A rhizome is the stem of a plant that produces shoots and roots from its nodes. The six-inch stem is planted horizontally in the ground and, little did the men know, grows quite aggressively, like bamboo — secretly and rapidly spreading its thick roots underground, with new sprouts popping up all over the place.
Mr. Rusczyk started out with a few rhizomes he planted around his house, and gave a few to Mr. Northcott.
Several summers later (it typically takes three years for the plants to flower), the hops had taken off.
“They were growing about two inches a day,” he recalled. “I could put a mark on a string and come back in three hours, and you could see the growth.”
And so, over another glass of beer at Offshore, Mr. Rusczyk mentioned his abundance of hops to the brewmaster.
“Lo and behold, it turns out there was a hop shortage that year,” said Mr. Rusczyk. And so his dry hops, then only about a paper bag’s worth, were used in Offshore’s pale ales.

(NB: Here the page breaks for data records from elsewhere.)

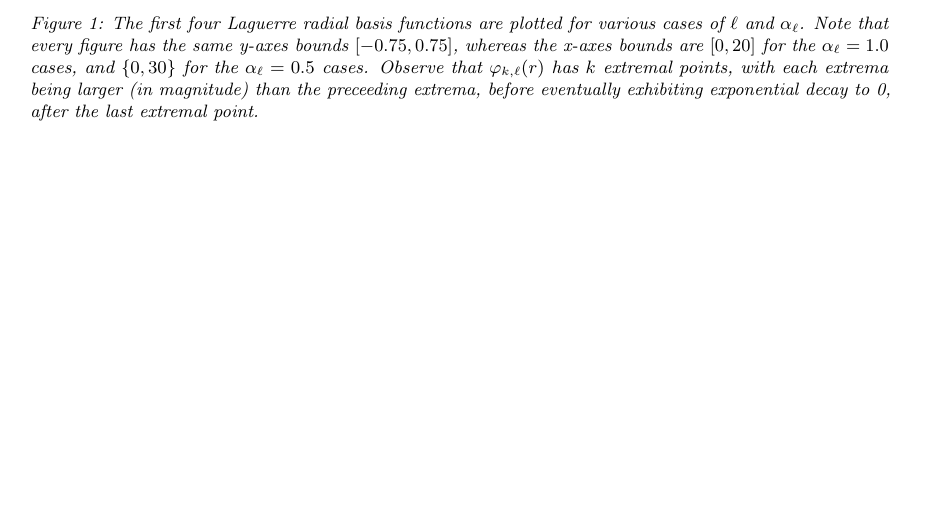
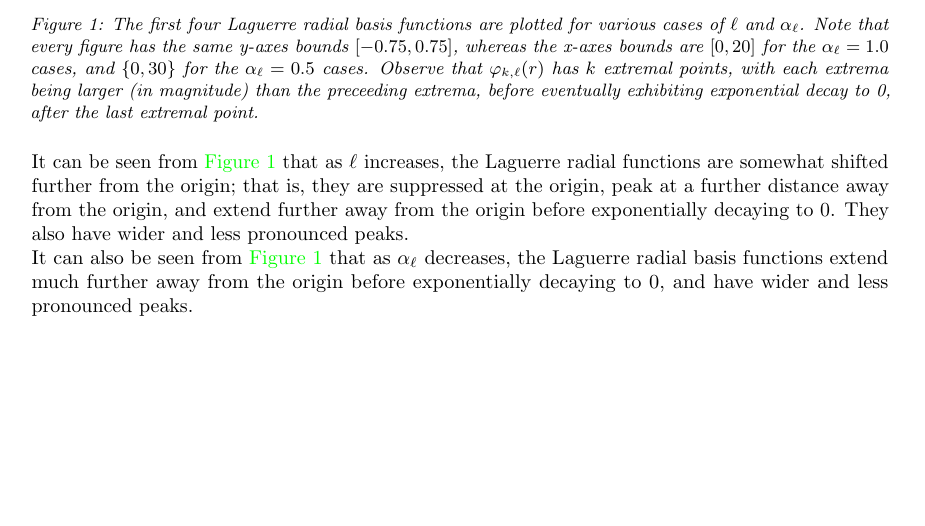
Before and after one commit to dgsaf/acqm-workshop-1, a LaTeX document (report/phys4000_workshop_1.tex): part of page 3 of 5 before the commit and part of page 3 of 6 after it, cut so that both start at the same text, the shorter picture padded with empty space. Compiled offline with pdfLaTeX.

Commit message:
Discussed behaviour of Laguerre radial basis functions with varying \ell and \alpha_{\ell}.

```diff
--- a/report/phys4000_workshop_1.tex
+++ b/report/phys4000_workshop_1.tex
@@ -812,12 +813,21 @@ $\alpha_{\ell}$ are shown in \autoref{fig:laguerre}.
   \label{fig:laguerre}
 \end{figure}
 
-%% discuss effect of changing l, alpha
-
+It can be seen from \autoref{fig:laguerre} that as $\ell$ increases, the
+Laguerre radial functions are somewhat shifted further from the origin;
+that is, they are suppressed at the origin, peak at a further distance away from
+the origin, and extend further away from the origin before exponentially
+decaying to 0.
+They also have wider and less pronounced peaks.
+
+It can also be seen from \autoref{fig:laguerre} that as $\alpha_{\ell}$
+decreases, the Laguerre radial basis functions extend much further away from the
+origin before exponentially decaying to 0, and have wider and less pronounced
+peaks.
+
+\clearpage
 \section{Kinetic Energy Matrix Elements}
 \label{sec:kinet-energy-matr}
-
-% derive kinetic energy matrix elements
 
 Here, we shall derive an analytic expression for the kinetic energy matrix
 elements, with regard to the Laguerre radial basis.
```
Also changed, not shown: report/phys4000_workshop_1.pdf, report/phys4000_workshop_1.tex (1 more changed lines), 3 other files.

By the next year Mr. Northcott’s hops had caught on, and, in fact, were taking over the garden.
“They broke my garden fence,” said Mr. Northcott, a little bitterly. “When [rhizomes] are in the ground you can’t cut them. It’s like cutting a piece of rope with a shovel.”
Together Mr. Northcott, Mr. Rusczyk and a few others picked enough wet hops to merit them their own beer, and the first Hopps Farm Road Pale Ale was brewed three years ago at Offshore.
Mr. Atkins said using wet hops gives the beer a grassy flavor and is not a typical brewing technique. Normally brewers dry the hops, which not only concentrates the flavor but allows them to be used over time. Once picked, wet hops have to be used immediately to avoid molding, making the Offshore pale ale a once-a-year seasonal beer, as wet hops typically are harvested in August and September.
By the end of Wednesday the men had plucked 60 one-gallon buckets of hop flowers, which would be refrigerated overnight. On Thursday afternoon Mr. Atkins would start the brewing process. To make the Hopps Farm Pale Ale, Mr. Atkins adds the hops into the mash-in with the grain. The he runs the mixture into the kettle and boils it for 60 minutes, adding more wet hops every 10 minutes or so.
“The longer the hops boil, the more bitterness you get,” he said.
Last, he runs the boiling water through a big steel basket full of even more hops before the mixture is drastically cooled.
“Then it goes into the fermenter and I add the yeast,” Mr. Atkins said. “Then I go home.”
In about two weeks the beer will be finished fermenting and ready for serving. But come quick, because last year’s batch only lasted for two weeks.
One batch of beer makes 10 barrels, or 310 gallons of beer. That may seem like a lot of beer for 14 days, but it’s the only beer at Offshore that uses Island-grown hops.
“A lot of times I won’t drink the beer because I want the public to have it,” said Mr. Rusczyk. “Last year people called from off-Island and asked for a keg. But they said, ‘No, it’s just for the locals.”
At the end of the hop-picking session this week about 15 people showed up, conversation revolving mostly around the topic of the day: beer.
With a soft hop in his mouth, Mr. Rusczyk asked: “I wonder who thought of it, of putting hops in the beer . . . ”
He thinks, then decides that, like the rest of his hop story, “it was probably an accident.”